Ampicillin is a penicillin beta-lactam antibiotic used in the treatment of bacterial infections caused by susceptible, usually gram-positive, organisms. The name “penicillin” can either refer to several variants of penicillin available, or to the group of antibiotics derived from the penicillins. Ampicillin has in vitro activity against gram-positive and gram-negative aerobic and anaerobic bacteria.
The bactericidal activity of Ampicillin results from the inhibition of cell wall synthesis and is mediated through Ampicillin binding to penicillin binding proteins (PBPs). Ampicillin is stable against hydrolysis by a variety of beta-lactamases, including penicillinases, and cephalosporinases and extended spectrum beta-lactamases.

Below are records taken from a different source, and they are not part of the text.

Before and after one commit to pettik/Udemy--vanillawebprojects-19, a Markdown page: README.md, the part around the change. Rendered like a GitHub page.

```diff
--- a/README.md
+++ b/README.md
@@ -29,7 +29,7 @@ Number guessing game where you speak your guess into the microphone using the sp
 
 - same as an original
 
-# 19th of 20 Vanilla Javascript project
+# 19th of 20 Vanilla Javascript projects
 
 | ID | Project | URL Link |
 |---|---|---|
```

By binding to specific penicillin-binding proteins (PBPs) located inside the bacterial cell wall, Ampicillin inhibits the third and last stage of bacterial cell wall synthesis. Cell lysis is then mediated by bacterial cell wall autolytic enzymes such as autolysins; it is possible that Ampicillin interferes with an autolysin inhibitor.